Manatee Memorial Hospital is now offering patients with severely calcified coronary artery disease a new treatment that uses sonic pressure waves to safely break up calcium blockages that can reduce blood flow in the heart.

The new shockwave technology, known clinically as intravascular lithotripsy or IVL, allows physicians to fracture the problematic calcium and safely expand the artery so that blood flow can be restored through the placement of a stent without unnecessary complications.

S. Jay Mathews, MD, performed the first IVL procedure with the help of Manatee Memorial Hospital’s Heart and Vascular team in August. James Nguyen, MD, Anthony Pizzo, MD, Enrique Rivera, MD, Jeffrey Rossi, MD, and Gino Sedillo, MD, are also trained in this procedure. Currently, the hospital has completed 55 procedures.

“Our cardiology team is steadfast in its commitment to give our patients access to the latest cardiovascular innovations to treat heart disease,” said Tom McDougal, CEO, Manatee Memorial Hospital. “It is exciting to be able to offer this treatment option to our patients with severely calcified coronary artery disease.”

Heart disease is the leading cause of death for both men and women, according to the Centers for Disease Control and Prevention. Each year, more than 600,000 people in the United States die of heart disease.

As people with heart disease, specifically coronary artery disease, grow older and their disease progresses, plaque in the arteries evolves into calcium deposits, which can narrow the artery.

Physicians often use stents to open an artery, and of the approximately 1million patients that undergo a stent procedure each year, 30 percent have problematic calcium that increases their risk for adverse events.

“Our cardiology team is steadfast in our commitment to give our patients access to the latest cardiovascular innovations to treat heart disease. It is exciting to be able to offer this treatment option to our patients with severely calcified coronary artery disease.”

Tom McDougal
CEO
Manatee Memorial Hospital

Calcium makes the artery rigid and more difficult to reopen with conventional treatments, including balloons, which attempt to crack the calcium when inflated to high pressure, and atherectomy, which drills through the calcium to open the artery.         

While atherectomy has been available for several decades, its use remains low, as it can result in complications for patients who are undergoing stent procedures. 

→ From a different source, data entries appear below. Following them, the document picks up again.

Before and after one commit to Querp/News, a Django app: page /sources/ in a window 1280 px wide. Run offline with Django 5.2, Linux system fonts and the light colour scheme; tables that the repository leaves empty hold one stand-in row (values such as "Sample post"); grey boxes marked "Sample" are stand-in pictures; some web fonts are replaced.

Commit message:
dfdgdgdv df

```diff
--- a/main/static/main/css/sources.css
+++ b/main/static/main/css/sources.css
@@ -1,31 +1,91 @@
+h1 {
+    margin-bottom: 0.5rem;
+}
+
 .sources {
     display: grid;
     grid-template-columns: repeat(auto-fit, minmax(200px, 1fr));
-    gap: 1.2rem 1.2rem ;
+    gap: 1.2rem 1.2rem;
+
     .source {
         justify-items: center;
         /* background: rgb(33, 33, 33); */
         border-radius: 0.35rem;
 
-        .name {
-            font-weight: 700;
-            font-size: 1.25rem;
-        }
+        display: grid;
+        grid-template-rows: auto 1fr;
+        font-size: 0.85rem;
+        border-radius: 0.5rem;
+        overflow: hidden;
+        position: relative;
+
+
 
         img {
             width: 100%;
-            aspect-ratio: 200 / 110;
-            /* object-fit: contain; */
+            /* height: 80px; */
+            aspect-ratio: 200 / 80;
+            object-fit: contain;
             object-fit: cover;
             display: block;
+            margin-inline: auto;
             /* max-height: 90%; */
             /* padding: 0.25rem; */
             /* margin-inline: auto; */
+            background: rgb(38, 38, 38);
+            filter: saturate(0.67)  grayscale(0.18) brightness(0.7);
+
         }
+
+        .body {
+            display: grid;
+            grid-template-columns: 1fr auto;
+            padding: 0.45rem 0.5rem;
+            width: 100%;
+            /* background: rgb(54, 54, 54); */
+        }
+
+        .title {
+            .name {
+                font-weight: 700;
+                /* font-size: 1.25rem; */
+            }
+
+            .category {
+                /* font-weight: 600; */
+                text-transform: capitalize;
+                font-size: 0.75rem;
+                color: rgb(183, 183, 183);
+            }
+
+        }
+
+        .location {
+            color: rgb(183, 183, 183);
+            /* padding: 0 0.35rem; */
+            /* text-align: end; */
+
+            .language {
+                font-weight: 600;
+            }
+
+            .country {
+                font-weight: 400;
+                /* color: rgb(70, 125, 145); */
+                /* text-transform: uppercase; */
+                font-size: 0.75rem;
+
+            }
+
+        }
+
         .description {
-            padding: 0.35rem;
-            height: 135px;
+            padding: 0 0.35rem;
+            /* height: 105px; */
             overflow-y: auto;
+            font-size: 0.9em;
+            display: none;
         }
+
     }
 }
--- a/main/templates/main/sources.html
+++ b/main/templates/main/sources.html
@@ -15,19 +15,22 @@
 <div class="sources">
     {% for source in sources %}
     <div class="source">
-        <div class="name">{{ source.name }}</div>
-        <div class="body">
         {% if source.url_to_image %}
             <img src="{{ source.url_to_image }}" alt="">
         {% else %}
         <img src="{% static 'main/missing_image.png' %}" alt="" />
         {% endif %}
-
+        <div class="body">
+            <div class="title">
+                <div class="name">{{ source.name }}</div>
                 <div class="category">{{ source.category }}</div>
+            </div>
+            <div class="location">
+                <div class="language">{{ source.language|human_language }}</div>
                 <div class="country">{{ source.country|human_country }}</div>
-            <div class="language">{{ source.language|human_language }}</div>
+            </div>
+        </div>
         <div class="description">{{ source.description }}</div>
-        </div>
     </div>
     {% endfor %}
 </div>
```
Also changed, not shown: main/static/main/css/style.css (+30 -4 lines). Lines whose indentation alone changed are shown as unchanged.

Manatee Memorial Hospital, a member of the Manatee Healthcare System, has served the residents of Manatee and surrounding counties for over 68 years. The hospital opened a new Emergency Care Center in December 2018 to accommodate our growing community and the first Interventional Radiology Suite with biplane in Manatee County, in January 2019 to support advanced stroke care and vascular disease.

The hospital’s range of medical services includes emergency medicine for all ages; cardiac; cardiovascular; stroke; surgical; orthopedics; outpatient and inpatient radiology services; rehabilitation; respiratory care; sleep services; oncology; wound care and women’s and children’s services including the only Level II Neonatal Intensive Care Unit in the county. For more information visit www.manateememorial.com.

Physicians are on the medical staff of Manatee Memorial Hospital, but, with limited exceptions, are independent practitioners who are not employees or agents of Manatee Memorial Hospital. The hospital shall not be liable for actions or treatments provided by physicians. For language assistance, disability accommodations and the non-discrimination notice, visit our website.

Authors:

Florida Health Care News

About Florida Health Care News

ifoundMYdoctor.com is the online presence of Florida Health Care News, Inc., the oldest and largest family of health care information publications in the state. Since 1987, Florida Health Care News has been a highly respected, widely read and trusted source of health care information for readers throughout much of Florida.

Leave a Reply

Your email address will not be published.

You may use these HTML tags and attributes: <a href="" title=""> <abbr title=""> <acronym title=""> <b> <blockquote cite=""> <cite> <code> <del datetime=""> <em> <i> <q cite=""> <s> <strike> <strong>

*